### Exercise input ###

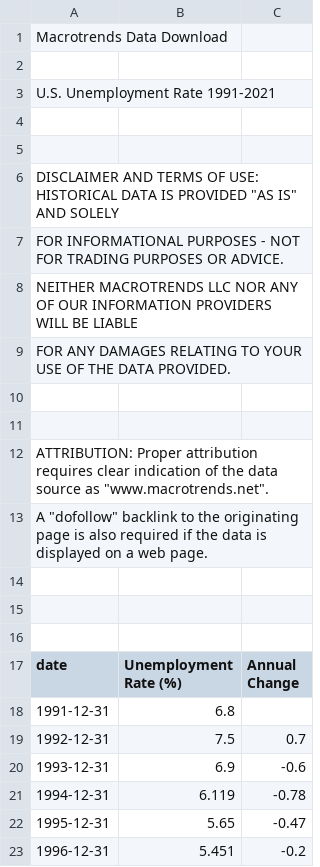
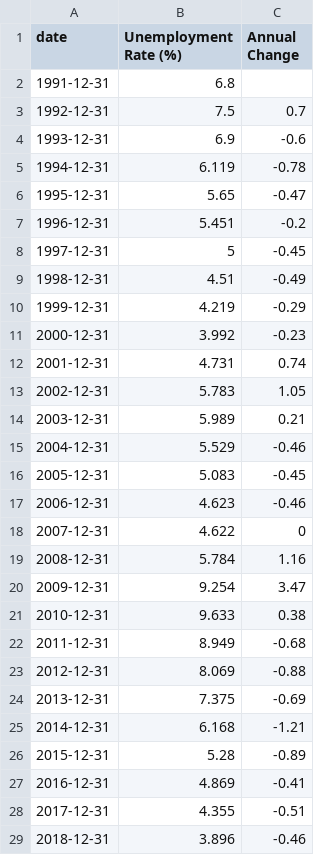
Before and after one commit to raghavadevarajeurs/MachineLearning, a CSV file: Data/united-states-unemployment-rate.csv, drawn as a sheet; only a part is shown; the shorter side is filled out with more unchanged rows; the diff names each change by its address in the sheet, - before the commit and + after, or states it on an @@ line.

Commit message:
Update united-states-unemployment-rate.csv

```diff
--- a/Data/united-states-unemployment-rate.csv
+++ b/Data/united-states-unemployment-rate.csv
-row 1: Macrotrends Data Download
-row 2: (empty)
-row 3: U.S. Unemployment Rate 1991-2021
-row 4: (empty)
-row 5: (empty)
-row 6: DISCLAIMER AND TERMS OF USE: HISTORICAL DATA IS PROVIDED "AS IS" AND SOLELY
-row 7: FOR INFORMATIONAL PURPOSES - NOT FOR TRADING PURPOSES OR ADVICE.
-row 8: NEITHER MACROTRENDS LLC NOR ANY OF OUR INFORMATION PROVIDERS WILL BE LIABLE
-row 9: FOR ANY DAMAGES RELATING TO YOUR USE OF THE DATA PROVIDED.
-row 10: (empty)
-row 11: (empty)
-row 12: ATTRIBUTION: Proper attribution requires clear indication of the data source as "www.macrotrends.net".
-row 13: A "dofollow" backlink to the originating page is also required if the data is displayed on a web page.
-row 14: (empty)
-row 15: (empty)
-row 16: (empty)
```
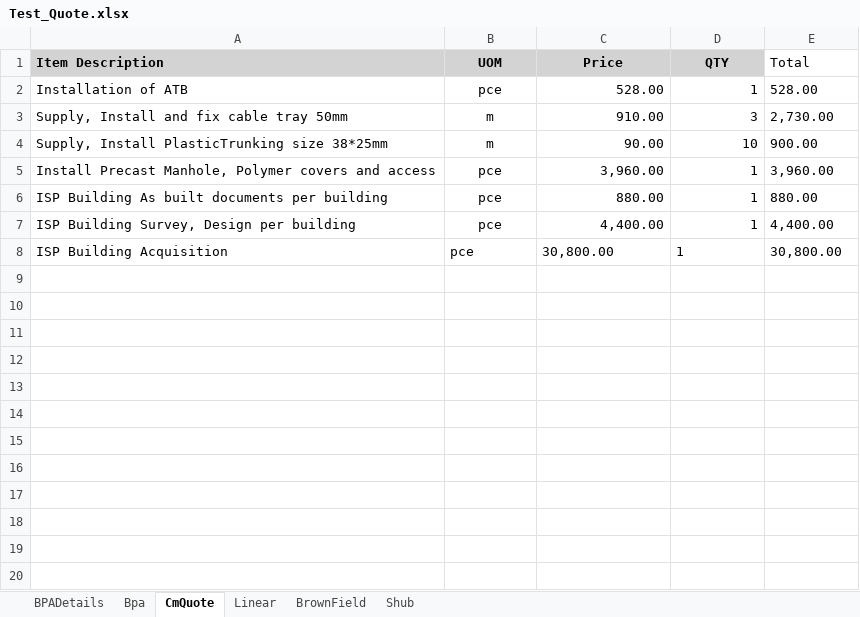
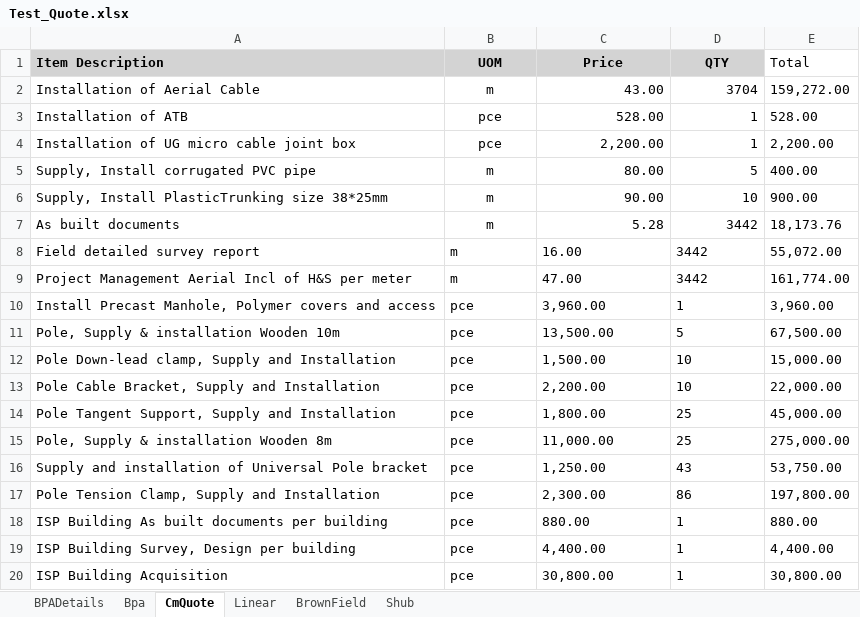
Before and after one commit to johnowino/Capstone-Project-FTTB-PR-Raising, an Excel workbook: Data/Input/Test_Quote.xlsx, sheet CmQuote, drawn as a sheet; values as stored, in another font and other column widths than the file's, no borders; removed rows and columns are numbered as before the commit, all else as after; the diff names each change by its address in the sheet, - before the commit and + after, or states it on an @@ line.

```diff
--- a/Data/Input/Test_Quote.xlsx (sheet CmQuote)
+++ b/Data/Input/Test_Quote.xlsx (sheet CmQuote)
+row 2: Installation of Aerial Cable | m | 43.00 | 3704 | 159,272.00
-row 3: Supply, Install and fix cable tray 50mm | m | 910.00 | 3 | 2,730.00
+row 4: Installation of UG micro cable joint box | pce | 2,200.00 | 1 | 2,200.00
+row 5: Supply, Install corrugated PVC pipe | m | 80.00 | 5 | 400.00
+row 7: As built documents | m | 5.28 | 3442 | 18,173.76
+row 8: Field detailed survey report | m | 16.00 | 3442 | 55,072.00
+row 9: Project Management Aerial Incl of H&S per meter | m | 47.00 | 3442 | 161,774.00
-B10 alignment: center
+B10 alignment: left
-C10:D10 alignment: right
+C10:D10 alignment: left
+row 11: Pole, Supply & installation Wooden 10m | pce | 13,500.00 | 5 | 67,500.00
+row 12: Pole Down-lead clamp, Supply and Installation | pce | 1,500.00 | 10 | 15,000.00
+row 13: Pole Cable Bracket, Supply and Installation | pce | 2,200.00 | 10 | 22,000.00
+row 14: Pole Tangent Support, Supply and Installation | pce | 1,800.00 | 25 | 45,000.00
+row 15: Pole, Supply & installation Wooden 8m | pce | 11,000.00 | 25 | 275,000.00
+row 16: Supply and installation of Universal Pole bracket | pce | 1,250.00 | 43 | 53,750.00
+row 17: Pole Tension Clamp, Supply and Installation | pce | 2,300.00 | 86 | 197,800.00
-B18:B19 alignment: center
+B18:B19 alignment: left
-C18:D19 alignment: right
+C18:D19 alignment: left
```
Also changed, not shown: sheet Shub, 17 other files.
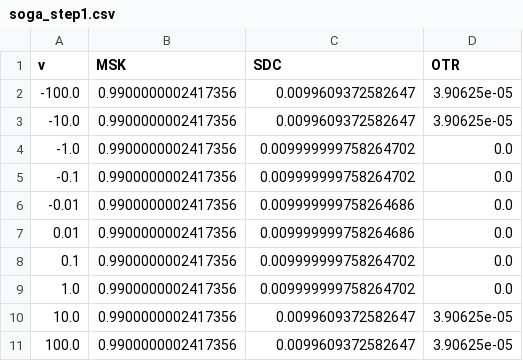
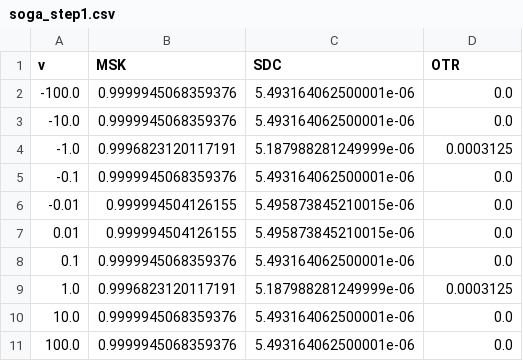
Before and after one commit to bistrulli/SOGA, a CSV file: experiments/lishan_resilience_2026-05-25/results/soga_step1.csv, drawn as a sheet.

```diff
--- a/experiments/lishan_resilience_2026-05-25/results/soga_step1.csv
+++ b/experiments/lishan_resilience_2026-05-25/results/soga_step1.csv
@@ -1,11 +1,11 @@
 v,MSK,SDC,OTR
--100.0,0.9900000002417356,0.0099609372582647,3.90625e-05
--10.0,0.9900000002417356,0.0099609372582647,3.90625e-05
--1.0,0.9900000002417356,0.009999999758264702,0.0
--0.1,0.9900000002417356,0.009999999758264702,0.0
--0.01,0.9900000002417356,0.009999999758264686,0.0
-0.01,0.9900000002417356,0.009999999758264686,0.0
-0.1,0.9900000002417356,0.009999999758264702,0.0
-1.0,0.9900000002417356,0.009999999758264702,0.0
-10.0,0.9900000002417356,0.0099609372582647,3.90625e-05
-100.0,0.9900000002417356,0.0099609372582647,3.90625e-05
+-100.0,0.9999945068359376,5.493164062500001e-06,0.0
+-10.0,0.9999945068359376,5.493164062500001e-06,0.0
+-1.0,0.9996823120117191,5.187988281249999e-06,0.0003125
+-0.1,0.9999945068359376,5.493164062500001e-06,0.0
+-0.01,0.999994504126155,5.495873845210015e-06,0.0
+0.01,0.999994504126155,5.495873845210015e-06,0.0
+0.1,0.9999945068359376,5.493164062500001e-06,0.0
+1.0,0.9996823120117191,5.187988281249999e-06,0.0003125
+10.0,0.9999945068359376,5.493164062500001e-06,0.0
+100.0,0.9999945068359376,5.493164062500001e-06,0.0
```
Also changed, not shown: 12 other files.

###

* Task goal
Output each record above exactly as it stands, excluding all pictures.

* Answer space
Before and after one commit to raghavadevarajeurs/MachineLearning, a CSV file: Data/united-states-unemployment-rate.csv, drawn as a sheet; only a part is shown; the shorter side is filled out with more unchanged rows; the diff names each change by its address in the sheet, - before the commit and + after, or states it on an @@ line.

Commit message:
Update united-states-unemployment-rate.csv

```diff
--- a/Data/united-states-unemployment-rate.csv
+++ b/Data/united-states-unemployment-rate.csv
-row 1: Macrotrends Data Download
-row 2: (empty)
-row 3: U.S. Unemployment Rate 1991-2021
-row 4: (empty)
-row 5: (empty)
-row 6: DISCLAIMER AND TERMS OF USE: HISTORICAL DATA IS PROVIDED "AS IS" AND SOLELY
-row 7: FOR INFORMATIONAL PURPOSES - NOT FOR TRADING PURPOSES OR ADVICE.
-row 8: NEITHER MACROTRENDS LLC NOR ANY OF OUR INFORMATION PROVIDERS WILL BE LIABLE
-row 9: FOR ANY DAMAGES RELATING TO YOUR USE OF THE DATA PROVIDED.
-row 10: (empty)
-row 11: (empty)
-row 12: ATTRIBUTION: Proper attribution requires clear indication of the data source as "www.macrotrends.net".
-row 13: A "dofollow" backlink to the originating page is also required if the data is displayed on a web page.
-row 14: (empty)
-row 15: (empty)
-row 16: (empty)
```
Before and after one commit to johnowino/Capstone-Project-FTTB-PR-Raising, an Excel workbook: Data/Input/Test_Quote.xlsx, sheet CmQuote, drawn as a sheet; values as stored, in another font and other column widths than the file's, no borders; removed rows and columns are numbered as before the commit, all else as after; the diff names each change by its address in the sheet, - before the commit and + after, or states it on an @@ line.

```diff
--- a/Data/Input/Test_Quote.xlsx (sheet CmQuote)
+++ b/Data/Input/Test_Quote.xlsx (sheet CmQuote)
+row 2: Installation of Aerial Cable | m | 43.00 | 3704 | 159,272.00
-row 3: Supply, Install and fix cable tray 50mm | m | 910.00 | 3 | 2,730.00
+row 4: Installation of UG micro cable joint box | pce | 2,200.00 | 1 | 2,200.00
+row 5: Supply, Install corrugated PVC pipe | m | 80.00 | 5 | 400.00
+row 7: As built documents | m | 5.28 | 3442 | 18,173.76
+row 8: Field detailed survey report | m | 16.00 | 3442 | 55,072.00
+row 9: Project Management Aerial Incl of H&S per meter | m | 47.00 | 3442 | 161,774.00
-B10 alignment: center
+B10 alignment: left
-C10:D10 alignment: right
+C10:D10 alignment: left
+row 11: Pole, Supply & installation Wooden 10m | pce | 13,500.00 | 5 | 67,500.00
+row 12: Pole Down-lead clamp, Supply and Installation | pce | 1,500.00 | 10 | 15,000.00
+row 13: Pole Cable Bracket, Supply and Installation | pce | 2,200.00 | 10 | 22,000.00
+row 14: Pole Tangent Support, Supply and Installation | pce | 1,800.00 | 25 | 45,000.00
+row 15: Pole, Supply & installation Wooden 8m | pce | 11,000.00 | 25 | 275,000.00
+row 16: Supply and installation of Universal Pole bracket | pce | 1,250.00 | 43 | 53,750.00
+row 17: Pole Tension Clamp, Supply and Installation | pce | 2,300.00 | 86 | 197,800.00
-B18:B19 alignment: center
+B18:B19 alignment: left
-C18:D19 alignment: right
+C18:D19 alignment: left
```
Also changed, not shown: sheet Shub, 17 other files.
Before and after one commit to bistrulli/SOGA, a CSV file: experiments/lishan_resilience_2026-05-25/results/soga_step1.csv, drawn as a sheet.

```diff
--- a/experiments/lishan_resilience_2026-05-25/results/soga_step1.csv
+++ b/experiments/lishan_resilience_2026-05-25/results/soga_step1.csv
@@ -1,11 +1,11 @@
 v,MSK,SDC,OTR
--100.0,0.9900000002417356,0.0099609372582647,3.90625e-05
--10.0,0.9900000002417356,0.0099609372582647,3.90625e-05
--1.0,0.9900000002417356,0.009999999758264702,0.0
--0.1,0.9900000002417356,0.009999999758264702,0.0
--0.01,0.9900000002417356,0.009999999758264686,0.0
-0.01,0.9900000002417356,0.009999999758264686,0.0
-0.1,0.9900000002417356,0.009999999758264702,0.0
-1.0,0.9900000002417356,0.009999999758264702,0.0
-10.0,0.9900000002417356,0.0099609372582647,3.90625e-05
-100.0,0.9900000002417356,0.0099609372582647,3.90625e-05
+-100.0,0.9999945068359376,5.493164062500001e-06,0.0
+-10.0,0.9999945068359376,5.493164062500001e-06,0.0
+-1.0,0.9996823120117191,5.187988281249999e-06,0.0003125
+-0.1,0.9999945068359376,5.493164062500001e-06,0.0
+-0.01,0.999994504126155,5.495873845210015e-06,0.0
+0.01,0.999994504126155,5.495873845210015e-06,0.0
+0.1,0.9999945068359376,5.493164062500001e-06,0.0
+1.0,0.9996823120117191,5.187988281249999e-06,0.0003125
+10.0,0.9999945068359376,5.493164062500001e-06,0.0
+100.0,0.9999945068359376,5.493164062500001e-06,0.0
```
Also changed, not shown: 12 other files.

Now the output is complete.